By John Zaremba
Slain Washington Navy Yard shooter Aaron Alexis’ bizarre statements to Rhode Island cops last month — that he heard voices coming from his hotel walls, floor and ceiling, and that three tormentors were using a microwave device to keep him from sleeping — should have given Navy brass more than enough reason to yank his clearance, according to security experts.
“Very disturbing. It’s disturbing that this could have been potentially avoided,” said Greg Rinckey, of Albany, N.Y., a former Army judge advocate general attorney who specializes in security-clearance cases. “We had one last week where they suspended a security clearance because the guy bought rental property in Australia. They were concerned about foreign influence. An investment property. And it was Australia. It’s not like it was Iran.”
Alexis, working in Newport as a contractor at Naval Station Newport, called cops to a Marriott on Aug. 7 to report harassment, according to a police report.
He told cops he believed a man he’d argued with while boarding a plane in Virginia had “sent 3 people to follow him and keep him awake by talking to him and sending vibrations into his body,” the report says.
Alexis told police the voices followed him from a Residence Inn in Middletown, R.I., to a hotel at the naval station, and finally to the Marriott — and that he believed they were using “some sort of microwave machine to send vibrations through the ceiling, penetrating his body so he cannot fall asleep,” the report said.
Police asked Alexis what the voices were saying, but he did not elaborate. Cops were concerned enough to alert authorities at the naval station, and were told naval police would “follow up on this subject and determine if he is, in fact, a naval base contractor,” the report said.
Alexis arrived in Washington, D.C., on Aug. 25 — two and a half weeks after the Newport incident — and had been staying at a Residence Inn in the capital since Sept. 7, nine days before Monday’s massacre that left 12 others dead and eight injured, including a police officer.
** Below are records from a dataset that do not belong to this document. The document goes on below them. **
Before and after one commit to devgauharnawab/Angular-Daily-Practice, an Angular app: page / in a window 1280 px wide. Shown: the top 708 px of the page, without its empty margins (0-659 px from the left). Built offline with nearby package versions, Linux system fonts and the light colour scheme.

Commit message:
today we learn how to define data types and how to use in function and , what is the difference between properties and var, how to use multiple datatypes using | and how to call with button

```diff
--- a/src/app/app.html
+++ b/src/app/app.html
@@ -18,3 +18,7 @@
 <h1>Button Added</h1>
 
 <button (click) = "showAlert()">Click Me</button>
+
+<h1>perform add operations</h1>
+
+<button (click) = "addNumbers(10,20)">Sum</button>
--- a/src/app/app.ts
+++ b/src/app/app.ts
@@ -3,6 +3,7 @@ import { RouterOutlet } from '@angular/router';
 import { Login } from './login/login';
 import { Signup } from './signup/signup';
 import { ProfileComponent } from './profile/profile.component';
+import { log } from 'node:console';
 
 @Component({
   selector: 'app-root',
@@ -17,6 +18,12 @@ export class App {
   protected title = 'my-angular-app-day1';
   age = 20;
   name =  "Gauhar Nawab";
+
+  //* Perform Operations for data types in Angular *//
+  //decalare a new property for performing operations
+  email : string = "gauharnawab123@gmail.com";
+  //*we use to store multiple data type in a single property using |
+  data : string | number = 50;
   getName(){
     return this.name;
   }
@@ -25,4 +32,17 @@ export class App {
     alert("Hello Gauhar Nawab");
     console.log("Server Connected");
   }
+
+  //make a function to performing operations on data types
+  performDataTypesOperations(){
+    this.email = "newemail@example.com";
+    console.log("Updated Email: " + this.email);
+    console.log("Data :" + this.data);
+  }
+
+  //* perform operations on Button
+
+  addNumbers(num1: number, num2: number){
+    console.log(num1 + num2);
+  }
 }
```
Alexis was killed in a firefight with cops.
David P. Sheldon, a Washington, D.C., lawyer and a former judge advocate general attorney who specializes in security-clearance cases, said he’s stunned Alexis, an ex-Navy reservist and civilian contractor, had a valid pass to enter the D.C. Navy Yard, given his history of arrests and his apparently paranoia-induced statements to Newport cops.
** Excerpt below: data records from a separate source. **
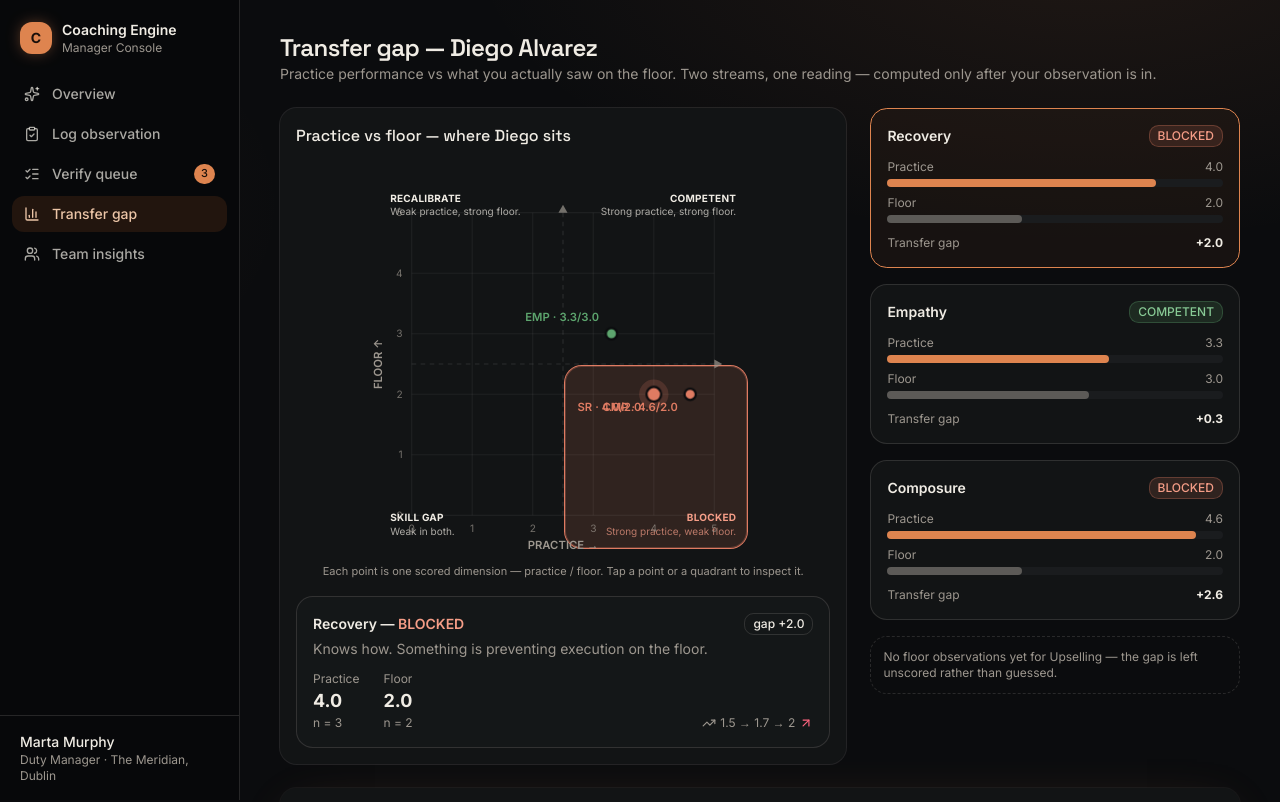
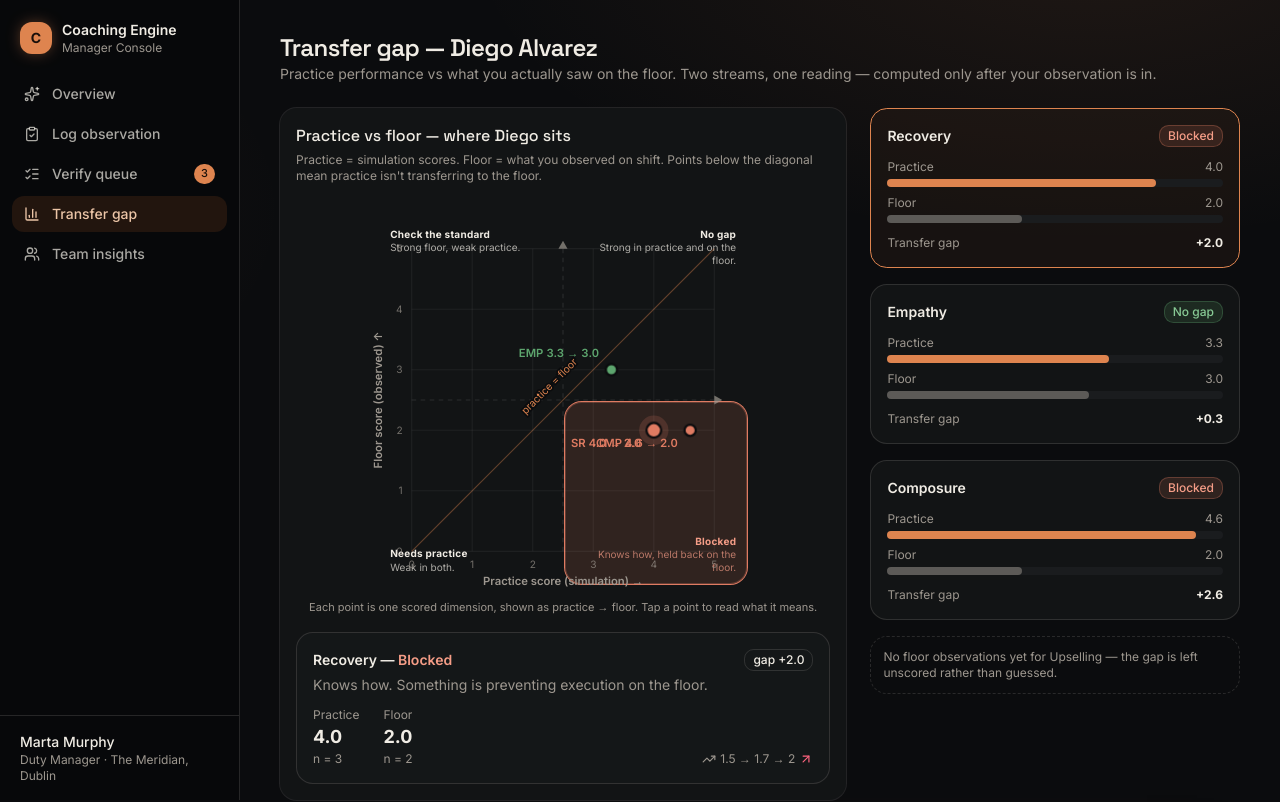
Before and after one commit to yzy-song/coaching-engine, a Next.js app: page /manager/gap in a window 1280 px wide. Shown: the top 802 px of the page. Built offline with nearby package versions, Linux system fonts and the light colour scheme; no server answers.

Commit message:
feat: plain-language transfer gap quadrant with readable scatter chart

```diff
--- a/src/app/manager/gap/page.tsx
+++ b/src/app/manager/gap/page.tsx
@@ -50,8 +50,9 @@ export default async function GapPage(
                 {(staff?.name ?? "staff member").split(" ")[0]}
               </CardTitle>
               <p className="text-xs text-muted-foreground">
-                Every scored dimension on one chart. Dashed is the floor you
-                observed; solid is practice performance.
+                Every scored dimension on one chart. Solid = practice
+                (simulation). Dashed = floor (observed). The dashed line
+                sitting inside the solid one is the transfer gap.
               </p>
             </CardHeader>
             <CardContent className="mx-auto w-full max-w-md">
--- a/src/features/manager-console/components/gap-quadrant.tsx
+++ b/src/features/manager-console/components/gap-quadrant.tsx
@@ -84,6 +84,11 @@ export function GapQuadrant({
           <CardTitle className="text-base">
             Practice vs floor — where {staffName.split(" ")[0]} sits
           </CardTitle>
+          <p className="text-xs text-muted-foreground">
+            Practice = simulation scores. Floor = what you observed on shift.
+            Points below the diagonal mean practice isn&apos;t transferring to
+            the floor.
+          </p>
         </CardHeader>
         <CardContent>
           <div className="relative mx-auto aspect-square max-w-sm">
@@ -92,15 +97,8 @@ export function GapQuadrant({
               const tone = toneClasses[meta.tone];
               const isActive = active?.quadrant === key;
               return (
-                <button
+                <div
                   key={key}
-                  type="button"
-                  onClick={() =>
-                    setSelected(
-                      gap.dimensions.find((d) => d.quadrant === key)?.dimension ??
-                        selected
-                    )
-                  }
                   className={`absolute z-0 flex size-[calc(50%-10px)] flex-col rounded-xl border p-2.5 transition-all ${
                     x === "left"
                       ? "left-2 items-start text-left"
@@ -108,7 +106,7 @@ export function GapQuadrant({
                   } ${y === "top" ? "top-2 justify-start" : "bottom-2 justify-end"} ${
                     isActive
                       ? `${tone.chip} ring-1 ${tone.ring}`
-                      : "border-transparent hover:bg-white/5"
+                      : "border-transparent"
                   }`}
                 >
                   <span className="text-[10px] font-bold tracking-wide">
@@ -117,7 +115,7 @@ export function GapQuadrant({
                   <span className="hidden text-[10px] leading-tight opacity-70 sm:block">
                     {meta.headline}
                   </span>
-                </button>
+                </div>
               );
             })}
 
@@ -159,6 +157,26 @@ export function GapQuadrant({
                 stroke="oklch(1 0 0 / 10%)"
                 strokeDasharray="4 4"
               />
+              <line
+                x1={px(0)}
+                y1={py(0)}
+                x2={px(5)}
+                y2={py(5)}
+                stroke="oklch(0.7 0.13 50 / 40%)"
+              />
+              <text
+                x={MID - 10}
+                y={MID - 10}
+                textAnchor="middle"
+                fontSize={9}
+                fill="oklch(0.7 0.13 50)"
+                stroke="var(--background)"
+                strokeWidth={3}
+                paintOrder="stroke"
+                transform={`rotate(-45 ${MID - 10} ${MID - 10})`}
+              >
+                practice = floor
+              </text>
 
               {Array.from({ length: 6 }, (_, i) => (
                 <g key={i}>
@@ -203,7 +221,7 @@ export function GapQuadrant({
                 fontWeight={600}
                 fill="var(--muted-foreground)"
               >
-                PRACTICE →
+                Practice score (simulation) →
               </text>
               <text
                 x={10}
@@ -214,7 +232,7 @@ export function GapQuadrant({
                 fill="var(--muted-foreground)"
                 transform={`rotate(-90 10 ${MID})`}
               >
-                FLOOR ↑
+                Floor score (observed) ↑
               </text>
 
               {gap.dimensions.map((d, i) => {
@@ -263,8 +281,8 @@ export function GapQuadrant({
                       fill={color}
                       className="tabular-nums"
                     >
-                      {dimCode[d.dimension] ?? dimensionShort[d.dimension]} ·{" "}
-                      {d.practice_mean.toFixed(1)}/{d.floor_mean.toFixed(1)}
+                      {dimCode[d.dimension] ?? dimensionShort[d.dimension]}{" "}
+                      {d.practice_mean.toFixed(1)} → {d.floor_mean.toFixed(1)}
                     </text>
                   </g>
                 );
@@ -273,8 +291,8 @@ export function GapQuadrant({
           </div>
 
           <p className="mt-2 text-center text-[11px] text-muted-foreground">
-            Each point is one scored dimension — practice / floor. Tap a point
-            or a quadrant to inspect it.
+            Each point is one scored dimension, shown as practice → floor. Tap
+            a point to read what it means.
           </p>
 
           {active && (
--- a/src/lib/format.ts
+++ b/src/lib/format.ts
@@ -36,28 +36,28 @@ export interface QuadrantMeta {
 
 export const quadrantMeta: Record<Quadrant, QuadrantMeta> = {
   competent: {
-    label: "COMPETENT",
-    headline: "Strong practice, strong floor.",
+    label: "No gap",
+    headline: "Strong in practice and on the floor.",
     reading: "Stretch them. Promote. Use as a peer coach.",
     tone: "emerald",
   },
   skill_gap: {
-    label: "SKILL GAP",
+    label: "Needs practice",
     headline: "Weak in both.",
     reading:
       "Targeted practice — the only quadrant where a simulation is the right answer.",
     tone: "amber",
   },
   blocked: {
-    label: "BLOCKED",
-    headline: "Strong practice, weak floor.",
+    label: "Blocked",
+    headline: "Knows how, held back on the floor.",
     reading:
       "They know how. Something is stopping them: pressure, time, unclear authority. Do NOT send more training.",
     tone: "rose",
   },
   recalibrate: {
-    label: "RECALIBRATE",
-    headline: "Weak practice, strong floor.",
+    label: "Check the standard",
+    headline: "Strong floor, weak practice.",
     reading:
       "Rubric or scenario mismatch — or they compensate with charm. A signal about our scoring, not about them.",
     tone: "violet",
```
“The history here — then combined with him being delusional and being reported to Newport command — it’s pretty striking here that someone might have missed the boat on this,” Sheldon said.
A spokesman at the naval base yesterday referred a Herald reporter’s questions to the FBI. An FBI spokeswoman, in turn, declined to say what authorities did with the information, citing the ongoing investigation.
Alexis’ motive — or whether he even had one — remains unclear.
Sheldon said he’s shocked that Alexis — whose record includes gun-related arrests in Fort Worth, Texas; Seattle; and a disorderly-conduct rap at a nightclub in DeKalb County, Georgia — was even awarded clearance in the first place.
“I have individuals who have smoked marijuana, and that’s disqualifying alone. But to have the type of violent behavior exhibited and concerns over a pattern of misconduct. … I don’t know who was asleep at the switch, but it would really raise red flags to me,” Sheldon said.
Meanwhile, authorities yesterday said the Navy discharged Alexis in 2011 after bouts of insubordination, disorderly conduct and unauthorized absence from work.
Alexis joined the Florida-based IT consulting firm The Experts last September, leaving temporarily to attend school. He returned to the firm part time in June.